Mid-Eighteenth Century Pennsylvania
Voyage A Slow Boat
The voyage from the capes of the Delaware Bay to Philadelphia was neither fast nor easy. Everything depended on the wind. If the prevailing breeze came from the south, then the ship probably reached Philadelphia in short order, as was the circumstance when Gottlieb Mittelberger came to Pennsylvania. He noted in his travel journal that the journey up Delaware Bay took forty hours, or about 1½ days.  In a letter to Germany, Christopher Saur noted that some ships needed eight to ten days to travel the same distance. 
When a ship finally arrived in Philadelphia, people usually gathered on the wharf. The narrator of another journal noted as they approached the dock, a crowd of persons was seen gathering on shore in expectation the newly arrived immigrants were to be exposed for sale.  Merchants looking for servants soon boarded. Frequently, those merchants were the proprietors of the ship or were in the employ of the owner. An official account was taken to determine the passengers who could be sold as indentured servants. The merchant then placed an advertisement in one of the Philadelphia newspapers, German Servants For Sale.  Sometimes, those advertisements noted the wharf where the ship dockedinformation that can be especially useful for any family historian whose ancestors may have arrived on a ship so advertised.
Frequently, a representative of the government accompanied the merchants. The official was not looking for servants, but wanted to make certain that all fit males sixteen and older who were aliens disembarked and proceeded to the courthouse where the required oath was given.  Immigrants, whose origins were not in the British Isles, made their way to the courthouse located at second and High Streets. As they proceeded to the courthouse they climbed the steep riverbank to the city on some very wobbly legs. After an extended period of time at sea they were used to the rocking motion of the ship, and they did not have their land legs. Most probably looked like a pack of drunken sailors as they proceeded to the courthouse.
The captain of the vessel usually led the way. When the alien immigrants entered the courthouse, a representative of the governmentnamely the Mayor, President of the Assembly, or a Justice of the Courtwas waiting. He told them they were now in a country that belonged to the King of England; a fact that required them to take an oath of allegiance to that King and his successors.  The oath was then explained to the immigrants. Given the numbers of Germans arriving in Philadelphia, one presumes that someone was available who could translate. The immigrants had to promise they would conduct themselves as good and faithful subjects, that they would not revolt against his Majesty, nor would they settle on lands that were not their own. They were also required to abjure or renounce allegiance to the Pope. In the words of another narrator, After we took the oath, we signed our names to two different papers, one belonged to the King and the other to the government of Pennsylvania. 
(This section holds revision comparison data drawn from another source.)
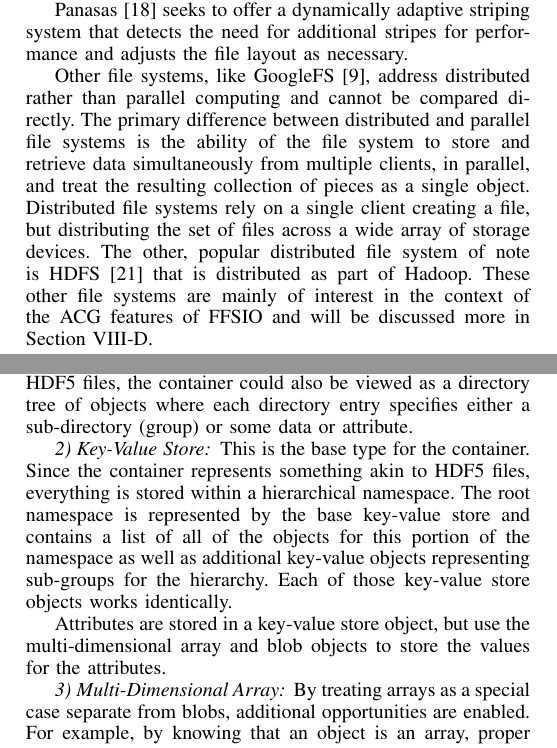
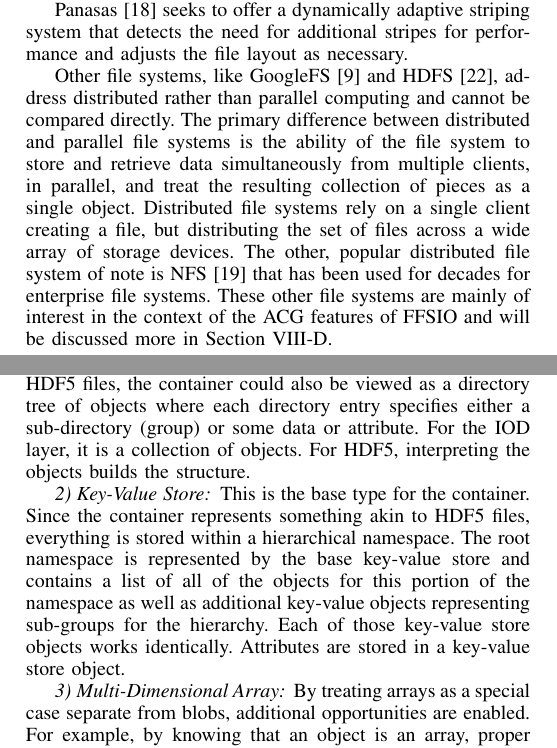
Before and after one commit to gflofst/2014-FFSIO, a LaTeX paper (paper.tex): two parts of the columns of pages 2 and 4 of 9, joined at a grey line, cut so that both start at the same text. Compiled offline with pdfLaTeX.

Commit message:
added NFS reference and fixed attribute notion error.

```diff
--- a/paper.tex
+++ b/paper.tex
@@ -252,17 +252,18 @@ Panasas~\cite{panasas:architecture} seeks to offer a dynamically adaptive
 striping system that detects the need for additional stripes for performance
 and adjusts the file layout as necessary.
 
-Other file systems, like GoogleFS~\cite{ghemawat:googlefs}, address distributed
-rather than parallel computing and cannot be compared directly. The primary
-difference between distributed and parallel file systems is the ability of the
-file system to store and retrieve data simultaneously from multiple clients, in
-parallel, and treat the resulting collection of pieces as a single object.
-Distributed file systems rely on a single client creating a file, but
-distributing the set of files across a wide array of storage devices. The
-other, popular distributed file system of note is
-HDFS~\cite{Shvachko:2010:hdfs} that is distributed as part of Hadoop. These
-other file systems are mainly of interest in the context of the ACG features of
-FFSIO and will be discussed more in Section~\ref{sec:acg}.
+Other file systems, like GoogleFS~\cite{ghemawat:googlefs} and
+HDFS~\cite{Shvachko:2010:hdfs}, address distributed rather than parallel
+computing and cannot be compared directly. The primary difference between
+distributed and parallel file systems is the ability of the file system to
+store and retrieve data simultaneously from multiple clients, in parallel, and
+treat the resulting collection of pieces as a single object.  Distributed file
+systems rely on a single client creating a file, but distributing the set of
+files across a wide array of storage devices. The other, popular distributed
+file system of note is NFS~\cite{powlowski:1994:nfs3} that has been used for
+decades for enterprise file systems.  These other file systems are mainly of
+interest in the context of the ACG features of FFSIO and will be discussed more
+in Section~\ref{sec:acg}.
 
 \section{End-User API Layer}
 \label{sec:end-user}
@@ -493,7 +494,9 @@ Functionally, a container plays the same role as a file in that it holds a
 collection of presumably related data intended to be accessed and manipulated
 as a unit. Since this is extended from HDF5 files, the container could also be
 viewed as a directory tree of objects where each directory entry specifies
-either a sub-directory (group) or some data or attribute.
+either a sub-directory (group) or some data or attribute. For the IOD layer, it
+is a collection of objects. For HDF5, interpreting the objects builds the
+structure.
 
 \subsubsection{Key-Value Store}
 This is the base type for the container. Since the container represents
@@ -501,11 +504,11 @@ something akin to HDF5 files, everything is stored within a hierarchical
 namespace. The root namespace is represented by the base key-value store and
 contains a list of all of the objects for this portion of the namespace as well
 as additional key-value objects representing sub-groups for the hierarchy. Each
-of those key-value store objects works identically.
-
-Attributes are stored in a key-value store object, but use the
-multi-dimensional array and blob objects to store the values for the
-attributes.
+of those key-value store objects works identically.  Attributes are stored in a
+key-value store object.
+%, but use the
+%multi-dimensional array and blob objects to store the values for the
+%attributes.
 
 \subsubsection{Multi-Dimensional Array}
 By treating arrays as a special case separate from blobs, additional
```
Also changed, not shown: paper.bib (+11 -0 lines), paper.bbl.
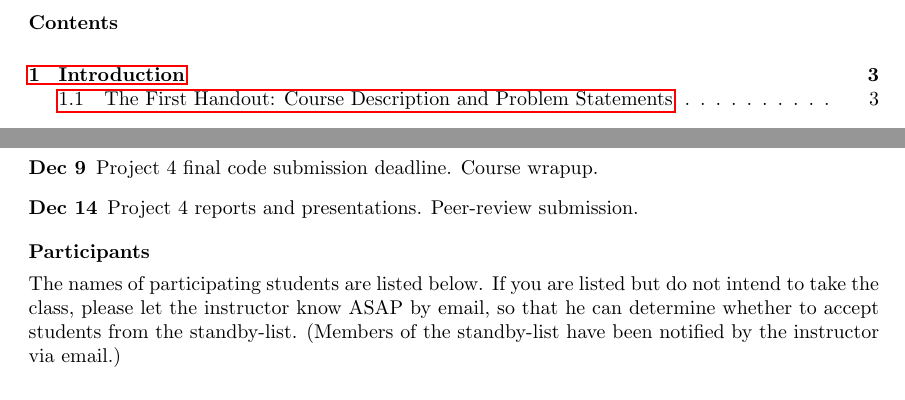
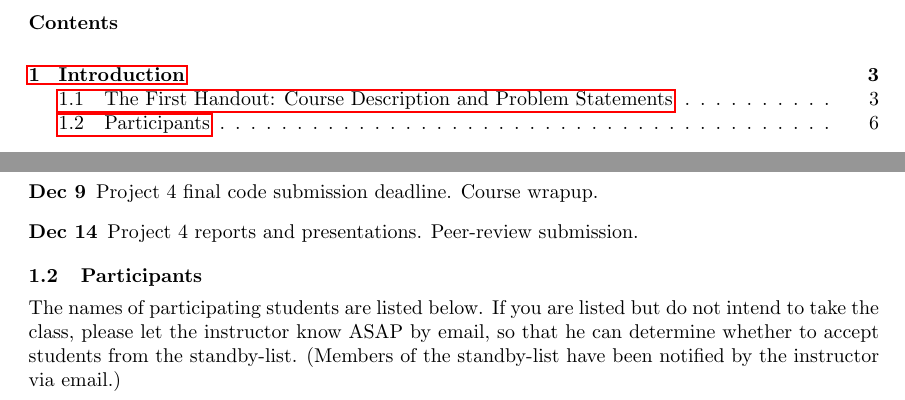
Before and after one commit to gkoloventzos/w4444_report, a LaTeX document (report.tex, which reads intro.tex): two parts of pages 2 and 6 of 7, joined at a grey line, cut so that both start at the same text. Compiled offline with pdfLaTeX.

Commit message:
participants as numbered

```diff
--- a/intro.tex
+++ b/intro.tex
@@ -244,7 +244,7 @@ Project 3 discussion.
 \item[Dec 14] Project 4 reports and presentations. Peer-review submission.
 \end{description}
 
-\subsection*{Participants}
+\subsection{Participants}
 
 The names of participating students are listed below.  If you are listed but do not intend to
 take the class, please let the instructor know ASAP by email, so that
```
Arrival In Pennsylvania
Immigrants undoubtedly formed some interesting impressions of Pennsylvania in the days and weeks following their arrival. In fact, their initial impressions were probably formed on the docks. Mid-eighteenth century maps of Philadelphia show sixty-five docks covering a fairly extended area along the west bank of the Delaware River. Philadelphia had become the largest and single most important port in the American colonies.  Immigration records reveal a very busy place. In one month alone, September 1753, fifteen ships arrived with German immigrants; on average they arrived every other day during that month.  Other immigrants arrived as well, including the Scots-Irish, who came in numbers almost equal to the Germans. And, there was related activitynumerous ships in the harbor were used to transport agricultural products from Maryland, Pennsylvania, New Jersey, and Delaware to Europe and the West Indies, and other ships brought manufactured goods from Europe. 
The import-export business in Philadelphia created a complex economy that involved the efforts of thousands. Generally, an eighteenth-century sailing ship was docked for about thirty-six days.  Immigrants would have seen sailors roaming about the docks, along with stevedores moving goods on and off the ships, and cart men and laborers who transported the goods to warehouses. Contributing to the chaos were numbers of teamsters with wagons, and flatboat operators who brought goods to the city for export.